=== SOURCE MATERIAL ===
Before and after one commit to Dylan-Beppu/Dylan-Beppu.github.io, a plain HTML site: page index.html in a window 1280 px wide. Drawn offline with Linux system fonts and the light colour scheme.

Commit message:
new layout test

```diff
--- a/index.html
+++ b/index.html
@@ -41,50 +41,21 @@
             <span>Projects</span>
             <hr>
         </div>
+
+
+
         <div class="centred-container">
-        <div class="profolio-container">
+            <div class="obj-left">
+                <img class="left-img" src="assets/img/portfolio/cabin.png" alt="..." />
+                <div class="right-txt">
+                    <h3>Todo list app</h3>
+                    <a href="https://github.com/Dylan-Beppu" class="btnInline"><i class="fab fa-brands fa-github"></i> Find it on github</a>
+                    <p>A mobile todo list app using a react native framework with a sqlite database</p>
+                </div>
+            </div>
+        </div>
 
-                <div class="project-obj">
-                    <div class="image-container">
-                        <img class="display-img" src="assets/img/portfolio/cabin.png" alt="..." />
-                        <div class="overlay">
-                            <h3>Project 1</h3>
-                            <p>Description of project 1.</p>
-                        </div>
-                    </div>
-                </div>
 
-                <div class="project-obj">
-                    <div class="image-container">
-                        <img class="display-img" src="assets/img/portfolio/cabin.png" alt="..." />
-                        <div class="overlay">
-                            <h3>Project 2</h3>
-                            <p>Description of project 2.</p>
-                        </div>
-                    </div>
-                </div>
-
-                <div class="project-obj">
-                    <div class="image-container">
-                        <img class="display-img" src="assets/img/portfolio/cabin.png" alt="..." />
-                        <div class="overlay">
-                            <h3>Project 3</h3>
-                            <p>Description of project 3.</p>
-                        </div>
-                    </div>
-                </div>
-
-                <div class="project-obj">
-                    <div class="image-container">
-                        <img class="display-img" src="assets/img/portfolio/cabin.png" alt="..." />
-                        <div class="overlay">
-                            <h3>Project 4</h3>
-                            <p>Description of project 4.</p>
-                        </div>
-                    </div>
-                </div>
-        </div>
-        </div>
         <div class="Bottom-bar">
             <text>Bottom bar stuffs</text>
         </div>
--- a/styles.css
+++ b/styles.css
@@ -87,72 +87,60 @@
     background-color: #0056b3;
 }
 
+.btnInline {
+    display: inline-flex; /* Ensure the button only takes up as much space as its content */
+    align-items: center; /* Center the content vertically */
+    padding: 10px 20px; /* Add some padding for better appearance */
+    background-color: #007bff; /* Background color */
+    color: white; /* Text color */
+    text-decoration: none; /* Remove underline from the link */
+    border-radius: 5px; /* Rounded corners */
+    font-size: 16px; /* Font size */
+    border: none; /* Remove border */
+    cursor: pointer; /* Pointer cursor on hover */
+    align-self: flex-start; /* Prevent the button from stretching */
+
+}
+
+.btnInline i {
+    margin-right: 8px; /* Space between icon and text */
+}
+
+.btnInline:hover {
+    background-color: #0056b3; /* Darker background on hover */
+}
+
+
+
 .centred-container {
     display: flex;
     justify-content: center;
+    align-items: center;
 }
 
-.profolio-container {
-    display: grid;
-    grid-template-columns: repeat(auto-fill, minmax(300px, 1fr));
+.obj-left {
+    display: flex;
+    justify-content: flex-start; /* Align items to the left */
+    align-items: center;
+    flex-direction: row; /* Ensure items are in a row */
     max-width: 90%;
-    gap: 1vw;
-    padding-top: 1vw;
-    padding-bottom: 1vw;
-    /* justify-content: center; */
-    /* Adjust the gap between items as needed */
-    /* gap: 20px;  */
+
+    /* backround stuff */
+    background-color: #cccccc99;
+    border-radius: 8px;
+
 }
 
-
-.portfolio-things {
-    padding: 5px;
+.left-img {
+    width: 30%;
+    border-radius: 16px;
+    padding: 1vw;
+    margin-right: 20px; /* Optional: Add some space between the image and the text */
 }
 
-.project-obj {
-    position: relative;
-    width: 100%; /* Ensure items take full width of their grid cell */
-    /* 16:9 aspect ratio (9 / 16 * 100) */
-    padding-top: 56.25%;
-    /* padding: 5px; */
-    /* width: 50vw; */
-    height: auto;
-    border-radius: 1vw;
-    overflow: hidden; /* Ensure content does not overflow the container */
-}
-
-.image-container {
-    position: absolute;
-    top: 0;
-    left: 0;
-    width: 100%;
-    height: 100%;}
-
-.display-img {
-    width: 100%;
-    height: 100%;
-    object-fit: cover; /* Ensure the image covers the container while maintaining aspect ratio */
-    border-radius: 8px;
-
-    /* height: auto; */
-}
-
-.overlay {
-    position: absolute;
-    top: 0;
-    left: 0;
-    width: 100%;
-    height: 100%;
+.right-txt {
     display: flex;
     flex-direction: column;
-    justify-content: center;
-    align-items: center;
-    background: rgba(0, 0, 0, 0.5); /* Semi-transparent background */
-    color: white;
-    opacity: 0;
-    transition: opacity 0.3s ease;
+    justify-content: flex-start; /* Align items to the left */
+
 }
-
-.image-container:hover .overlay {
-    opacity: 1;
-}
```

=== TASK TO CARRY OUT ===
Please report every line of the listing that contains the string "Dylan".

=== EXPECTED OUTPUT ===
Before and after one commit to Dylan-Beppu/Dylan-Beppu.github.io, a plain HTML site: page index.html in a window 1280 px wide. Drawn offline with Linux system fonts and the light colour scheme.
+                    <a href="https://github.com/Dylan-Beppu" class="btnInline"><i class="fab fa-brands fa-github"></i> Find it on github</a>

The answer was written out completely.